======== Supplied information ========

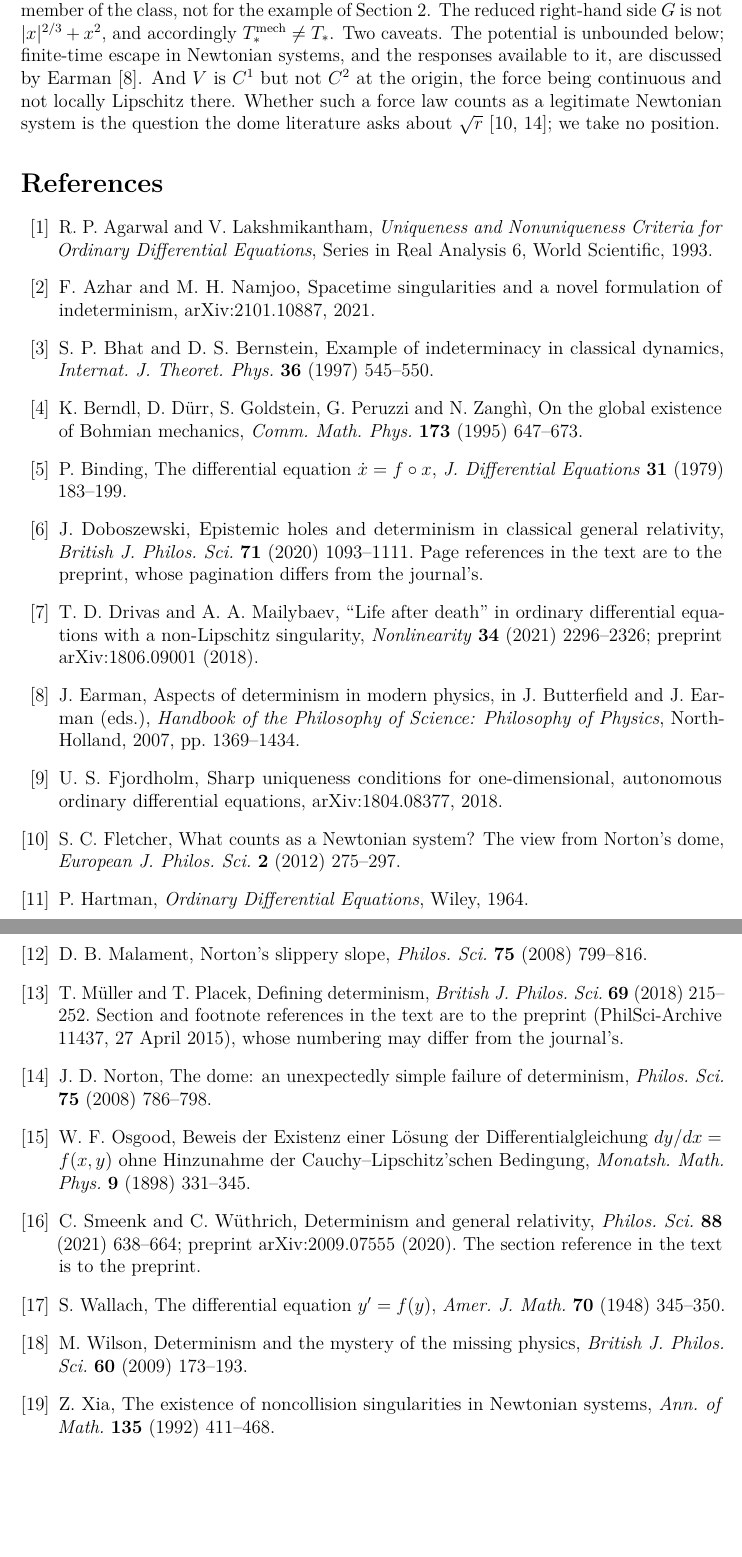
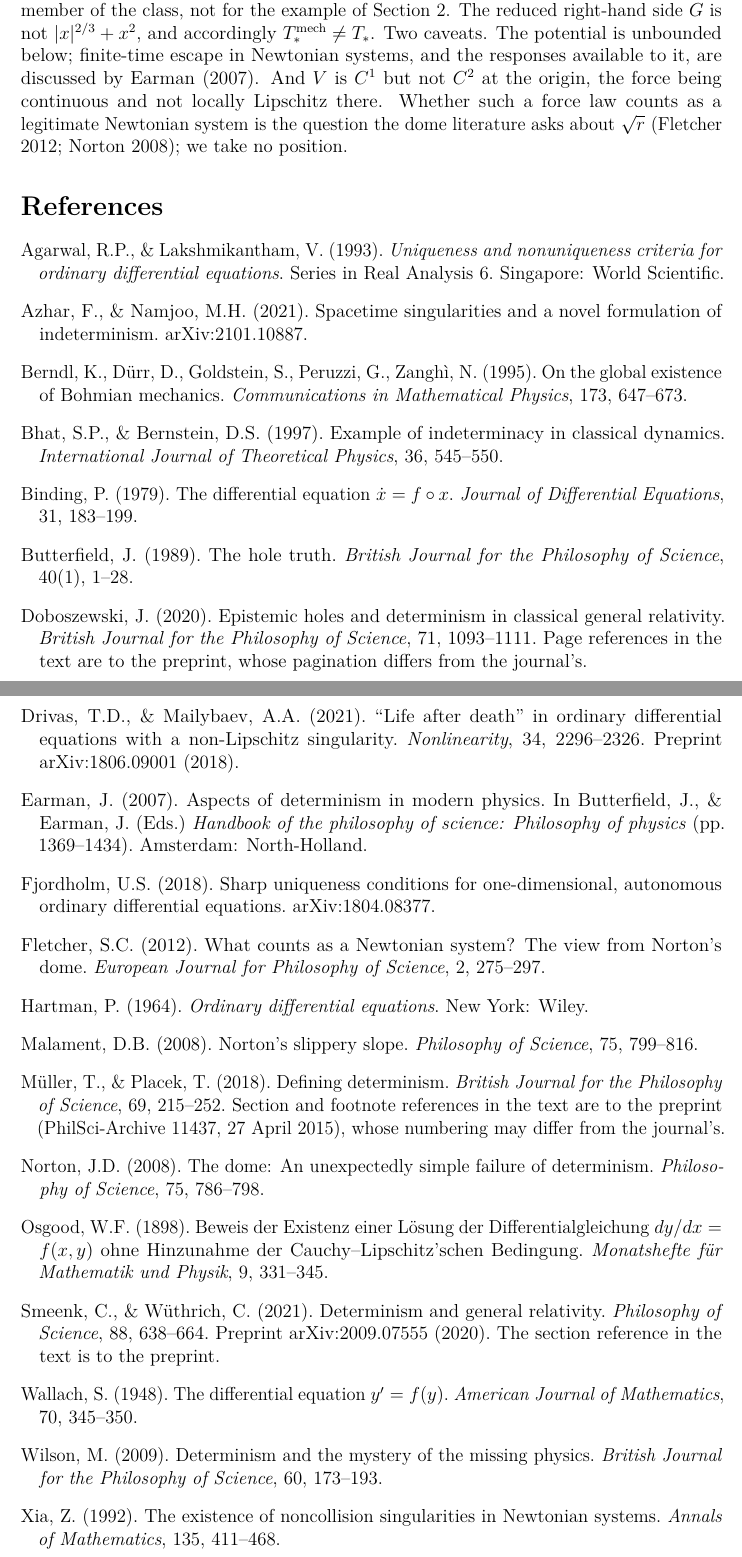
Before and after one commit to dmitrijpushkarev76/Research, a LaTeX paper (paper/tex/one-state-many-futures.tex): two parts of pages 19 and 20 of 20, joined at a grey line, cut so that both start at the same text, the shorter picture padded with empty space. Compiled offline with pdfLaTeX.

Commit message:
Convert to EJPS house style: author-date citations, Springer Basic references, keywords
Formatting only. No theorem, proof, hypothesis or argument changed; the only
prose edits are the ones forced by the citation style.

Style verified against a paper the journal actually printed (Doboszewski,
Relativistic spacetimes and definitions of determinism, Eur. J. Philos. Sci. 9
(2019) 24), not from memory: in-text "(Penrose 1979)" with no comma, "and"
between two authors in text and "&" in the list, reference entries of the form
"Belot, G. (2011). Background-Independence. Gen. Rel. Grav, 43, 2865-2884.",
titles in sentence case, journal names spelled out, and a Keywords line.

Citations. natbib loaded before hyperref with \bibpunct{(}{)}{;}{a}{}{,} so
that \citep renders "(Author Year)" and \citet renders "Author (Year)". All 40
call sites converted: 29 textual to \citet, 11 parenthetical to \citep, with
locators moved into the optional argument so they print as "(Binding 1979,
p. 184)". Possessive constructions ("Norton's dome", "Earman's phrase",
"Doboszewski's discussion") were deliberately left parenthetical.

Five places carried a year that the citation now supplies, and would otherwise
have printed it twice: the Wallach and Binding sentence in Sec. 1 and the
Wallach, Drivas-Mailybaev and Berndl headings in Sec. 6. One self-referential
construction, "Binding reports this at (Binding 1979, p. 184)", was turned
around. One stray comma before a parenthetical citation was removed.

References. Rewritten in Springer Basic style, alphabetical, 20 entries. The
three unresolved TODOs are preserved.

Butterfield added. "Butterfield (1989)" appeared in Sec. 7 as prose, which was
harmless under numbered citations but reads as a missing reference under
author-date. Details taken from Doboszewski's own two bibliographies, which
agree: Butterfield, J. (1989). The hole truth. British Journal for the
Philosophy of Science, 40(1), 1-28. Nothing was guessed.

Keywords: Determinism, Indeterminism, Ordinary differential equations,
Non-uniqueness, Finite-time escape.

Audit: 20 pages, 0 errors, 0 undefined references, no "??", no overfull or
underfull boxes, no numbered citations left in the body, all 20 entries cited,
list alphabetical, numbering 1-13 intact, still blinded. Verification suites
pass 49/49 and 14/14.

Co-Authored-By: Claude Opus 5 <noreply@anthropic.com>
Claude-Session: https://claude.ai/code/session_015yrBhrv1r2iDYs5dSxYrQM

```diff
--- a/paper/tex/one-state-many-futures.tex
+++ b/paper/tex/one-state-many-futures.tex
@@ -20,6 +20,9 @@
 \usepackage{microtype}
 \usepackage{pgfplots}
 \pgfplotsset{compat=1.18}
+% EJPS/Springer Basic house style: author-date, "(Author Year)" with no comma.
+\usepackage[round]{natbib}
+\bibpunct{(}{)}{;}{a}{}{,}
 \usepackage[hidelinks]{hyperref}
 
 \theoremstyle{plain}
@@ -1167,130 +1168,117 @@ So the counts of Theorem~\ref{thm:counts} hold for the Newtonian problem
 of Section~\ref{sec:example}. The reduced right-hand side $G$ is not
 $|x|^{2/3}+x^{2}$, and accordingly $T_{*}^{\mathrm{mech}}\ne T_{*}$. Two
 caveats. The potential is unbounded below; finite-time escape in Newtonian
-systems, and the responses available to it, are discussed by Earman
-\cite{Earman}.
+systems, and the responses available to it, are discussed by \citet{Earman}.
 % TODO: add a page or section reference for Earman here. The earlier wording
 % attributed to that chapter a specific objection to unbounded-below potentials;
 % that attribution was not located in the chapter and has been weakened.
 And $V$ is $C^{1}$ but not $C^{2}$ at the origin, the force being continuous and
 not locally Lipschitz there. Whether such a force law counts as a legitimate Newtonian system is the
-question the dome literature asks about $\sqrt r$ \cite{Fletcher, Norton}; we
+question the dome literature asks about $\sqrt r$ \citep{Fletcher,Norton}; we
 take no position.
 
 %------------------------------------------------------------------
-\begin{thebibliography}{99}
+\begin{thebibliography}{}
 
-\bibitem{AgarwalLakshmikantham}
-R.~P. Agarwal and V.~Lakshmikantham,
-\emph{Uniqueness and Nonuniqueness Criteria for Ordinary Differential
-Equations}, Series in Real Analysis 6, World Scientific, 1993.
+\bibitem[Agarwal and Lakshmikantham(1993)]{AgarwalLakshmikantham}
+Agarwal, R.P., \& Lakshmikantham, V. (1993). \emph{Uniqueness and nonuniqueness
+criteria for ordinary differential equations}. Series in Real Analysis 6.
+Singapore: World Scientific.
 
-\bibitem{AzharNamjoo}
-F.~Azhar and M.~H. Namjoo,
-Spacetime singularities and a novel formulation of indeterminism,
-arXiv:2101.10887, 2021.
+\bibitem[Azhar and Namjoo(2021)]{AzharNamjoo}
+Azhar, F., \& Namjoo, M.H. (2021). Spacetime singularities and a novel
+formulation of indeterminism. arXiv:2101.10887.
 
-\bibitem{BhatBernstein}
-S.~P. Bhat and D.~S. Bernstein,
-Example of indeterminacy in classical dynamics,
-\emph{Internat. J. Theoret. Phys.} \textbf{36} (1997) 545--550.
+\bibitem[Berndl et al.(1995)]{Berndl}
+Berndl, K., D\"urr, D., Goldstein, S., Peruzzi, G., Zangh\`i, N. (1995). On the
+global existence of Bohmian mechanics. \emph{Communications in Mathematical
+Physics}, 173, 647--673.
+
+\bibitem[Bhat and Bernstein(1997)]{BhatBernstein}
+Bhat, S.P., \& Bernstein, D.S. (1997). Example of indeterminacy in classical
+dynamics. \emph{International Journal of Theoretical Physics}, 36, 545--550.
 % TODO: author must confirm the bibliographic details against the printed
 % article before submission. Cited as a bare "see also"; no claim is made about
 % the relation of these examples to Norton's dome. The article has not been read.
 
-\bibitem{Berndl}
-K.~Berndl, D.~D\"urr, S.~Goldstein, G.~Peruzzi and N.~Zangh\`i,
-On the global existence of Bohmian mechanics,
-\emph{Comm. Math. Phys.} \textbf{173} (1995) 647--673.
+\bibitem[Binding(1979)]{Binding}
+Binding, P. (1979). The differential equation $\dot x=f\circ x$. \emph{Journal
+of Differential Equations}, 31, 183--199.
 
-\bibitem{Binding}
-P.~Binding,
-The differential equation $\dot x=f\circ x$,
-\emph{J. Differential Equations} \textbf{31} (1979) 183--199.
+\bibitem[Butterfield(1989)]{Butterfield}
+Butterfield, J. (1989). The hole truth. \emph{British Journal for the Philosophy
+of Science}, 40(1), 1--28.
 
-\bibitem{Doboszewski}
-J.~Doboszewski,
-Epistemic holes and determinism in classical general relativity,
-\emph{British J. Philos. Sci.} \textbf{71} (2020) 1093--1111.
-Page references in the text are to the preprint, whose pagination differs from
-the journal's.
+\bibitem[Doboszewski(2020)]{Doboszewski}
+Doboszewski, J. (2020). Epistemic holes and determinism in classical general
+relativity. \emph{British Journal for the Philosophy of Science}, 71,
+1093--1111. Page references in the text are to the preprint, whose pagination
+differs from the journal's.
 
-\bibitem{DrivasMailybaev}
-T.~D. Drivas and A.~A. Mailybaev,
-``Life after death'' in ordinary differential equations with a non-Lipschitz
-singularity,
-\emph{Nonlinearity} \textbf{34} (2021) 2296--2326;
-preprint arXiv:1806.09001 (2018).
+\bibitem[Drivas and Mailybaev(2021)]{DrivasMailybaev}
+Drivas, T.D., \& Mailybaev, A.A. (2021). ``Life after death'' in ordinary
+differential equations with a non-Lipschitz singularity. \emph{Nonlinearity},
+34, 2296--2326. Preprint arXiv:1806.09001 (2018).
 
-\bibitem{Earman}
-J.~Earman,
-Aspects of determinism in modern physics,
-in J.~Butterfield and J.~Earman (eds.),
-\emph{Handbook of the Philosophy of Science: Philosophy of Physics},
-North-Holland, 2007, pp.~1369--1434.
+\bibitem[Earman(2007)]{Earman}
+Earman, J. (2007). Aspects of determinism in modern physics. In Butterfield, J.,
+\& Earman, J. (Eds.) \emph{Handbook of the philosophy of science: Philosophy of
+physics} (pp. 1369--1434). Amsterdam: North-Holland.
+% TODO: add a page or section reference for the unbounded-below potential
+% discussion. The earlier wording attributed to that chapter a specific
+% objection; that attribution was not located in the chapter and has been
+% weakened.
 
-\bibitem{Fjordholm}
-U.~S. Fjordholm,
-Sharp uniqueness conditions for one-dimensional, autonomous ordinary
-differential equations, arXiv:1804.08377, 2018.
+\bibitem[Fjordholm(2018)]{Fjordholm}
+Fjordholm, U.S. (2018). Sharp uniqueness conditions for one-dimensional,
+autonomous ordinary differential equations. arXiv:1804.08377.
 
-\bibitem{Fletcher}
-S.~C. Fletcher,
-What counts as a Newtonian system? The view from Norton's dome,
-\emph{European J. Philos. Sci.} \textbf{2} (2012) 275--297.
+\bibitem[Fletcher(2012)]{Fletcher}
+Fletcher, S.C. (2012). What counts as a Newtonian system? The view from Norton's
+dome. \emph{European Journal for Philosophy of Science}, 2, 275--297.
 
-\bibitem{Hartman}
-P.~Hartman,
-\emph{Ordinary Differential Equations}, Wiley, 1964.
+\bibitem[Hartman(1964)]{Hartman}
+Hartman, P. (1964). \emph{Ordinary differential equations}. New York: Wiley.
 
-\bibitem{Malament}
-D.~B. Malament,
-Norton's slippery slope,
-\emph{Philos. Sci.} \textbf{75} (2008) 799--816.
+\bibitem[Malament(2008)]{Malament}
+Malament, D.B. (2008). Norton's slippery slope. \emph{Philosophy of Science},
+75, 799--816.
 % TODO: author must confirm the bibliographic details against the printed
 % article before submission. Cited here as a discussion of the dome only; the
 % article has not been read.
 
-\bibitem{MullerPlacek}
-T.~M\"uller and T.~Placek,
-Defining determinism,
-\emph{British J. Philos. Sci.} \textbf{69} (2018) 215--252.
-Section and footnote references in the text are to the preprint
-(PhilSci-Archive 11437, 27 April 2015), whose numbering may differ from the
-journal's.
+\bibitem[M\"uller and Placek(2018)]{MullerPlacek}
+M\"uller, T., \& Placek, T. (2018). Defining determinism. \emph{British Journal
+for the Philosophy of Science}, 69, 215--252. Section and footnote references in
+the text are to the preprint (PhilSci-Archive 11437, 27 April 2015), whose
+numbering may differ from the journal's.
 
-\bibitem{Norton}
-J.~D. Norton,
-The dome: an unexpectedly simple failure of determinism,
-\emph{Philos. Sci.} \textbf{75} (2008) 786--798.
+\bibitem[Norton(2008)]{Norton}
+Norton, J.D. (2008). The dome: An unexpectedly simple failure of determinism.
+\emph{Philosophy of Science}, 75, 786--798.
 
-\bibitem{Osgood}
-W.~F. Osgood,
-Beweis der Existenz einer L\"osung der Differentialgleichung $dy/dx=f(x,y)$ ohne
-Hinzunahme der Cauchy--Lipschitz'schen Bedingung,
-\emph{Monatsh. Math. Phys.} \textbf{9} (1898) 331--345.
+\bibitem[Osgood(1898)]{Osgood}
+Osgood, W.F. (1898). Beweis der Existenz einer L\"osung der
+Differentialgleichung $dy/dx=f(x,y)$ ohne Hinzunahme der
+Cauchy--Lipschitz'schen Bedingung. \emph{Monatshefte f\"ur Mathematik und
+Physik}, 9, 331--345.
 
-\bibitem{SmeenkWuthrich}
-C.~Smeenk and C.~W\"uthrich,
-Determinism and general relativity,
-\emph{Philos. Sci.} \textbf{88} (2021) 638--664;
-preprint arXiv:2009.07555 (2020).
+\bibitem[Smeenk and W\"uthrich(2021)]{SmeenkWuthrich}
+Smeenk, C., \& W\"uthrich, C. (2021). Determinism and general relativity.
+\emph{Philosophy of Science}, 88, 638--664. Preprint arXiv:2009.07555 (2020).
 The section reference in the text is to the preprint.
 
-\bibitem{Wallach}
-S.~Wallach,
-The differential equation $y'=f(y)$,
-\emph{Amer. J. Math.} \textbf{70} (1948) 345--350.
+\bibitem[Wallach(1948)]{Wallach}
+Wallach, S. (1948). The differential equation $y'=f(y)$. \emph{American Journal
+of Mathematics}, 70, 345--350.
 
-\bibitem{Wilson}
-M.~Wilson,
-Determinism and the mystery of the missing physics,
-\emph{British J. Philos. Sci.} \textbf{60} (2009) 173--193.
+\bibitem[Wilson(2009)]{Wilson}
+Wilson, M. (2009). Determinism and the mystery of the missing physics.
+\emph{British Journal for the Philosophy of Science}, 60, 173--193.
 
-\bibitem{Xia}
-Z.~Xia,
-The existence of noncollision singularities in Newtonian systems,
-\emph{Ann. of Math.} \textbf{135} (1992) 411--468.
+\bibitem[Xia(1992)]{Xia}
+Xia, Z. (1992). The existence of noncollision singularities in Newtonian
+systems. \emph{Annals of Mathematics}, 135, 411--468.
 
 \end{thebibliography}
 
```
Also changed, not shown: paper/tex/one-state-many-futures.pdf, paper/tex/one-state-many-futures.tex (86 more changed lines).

========
======== Supplied information ========

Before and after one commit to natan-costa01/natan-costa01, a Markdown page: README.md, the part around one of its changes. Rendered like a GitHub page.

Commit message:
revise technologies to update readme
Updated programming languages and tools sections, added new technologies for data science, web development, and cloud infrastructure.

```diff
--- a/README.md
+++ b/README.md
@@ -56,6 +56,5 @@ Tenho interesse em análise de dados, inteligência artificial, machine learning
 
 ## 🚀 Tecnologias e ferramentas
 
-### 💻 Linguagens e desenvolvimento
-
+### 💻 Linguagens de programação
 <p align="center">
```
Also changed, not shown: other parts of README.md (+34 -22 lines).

========

◆ Activity ◆
Only the lines that hold the word "hyperref" are wanted; each should be pulled from the records.

◆ Output of the task ◆
Citations. natbib loaded before hyperref with \bibpunct{(}{)}{;}{a}{}{,} so
 \usepackage[hidelinks]{hyperref}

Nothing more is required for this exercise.